* Data records:
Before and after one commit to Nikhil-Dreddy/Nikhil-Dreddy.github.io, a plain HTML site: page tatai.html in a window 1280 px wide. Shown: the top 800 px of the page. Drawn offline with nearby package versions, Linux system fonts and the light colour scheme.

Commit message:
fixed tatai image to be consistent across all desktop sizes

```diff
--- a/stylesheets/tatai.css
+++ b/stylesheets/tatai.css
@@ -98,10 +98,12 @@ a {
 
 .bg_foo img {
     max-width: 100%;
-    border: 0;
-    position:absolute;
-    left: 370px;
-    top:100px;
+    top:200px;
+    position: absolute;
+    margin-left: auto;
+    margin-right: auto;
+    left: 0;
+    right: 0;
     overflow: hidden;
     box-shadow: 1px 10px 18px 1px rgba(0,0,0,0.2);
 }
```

* Work to complete: When a line in the records above holds "absolute", that line is to be reported.

* Output below:
-    position:absolute;
+    position: absolute;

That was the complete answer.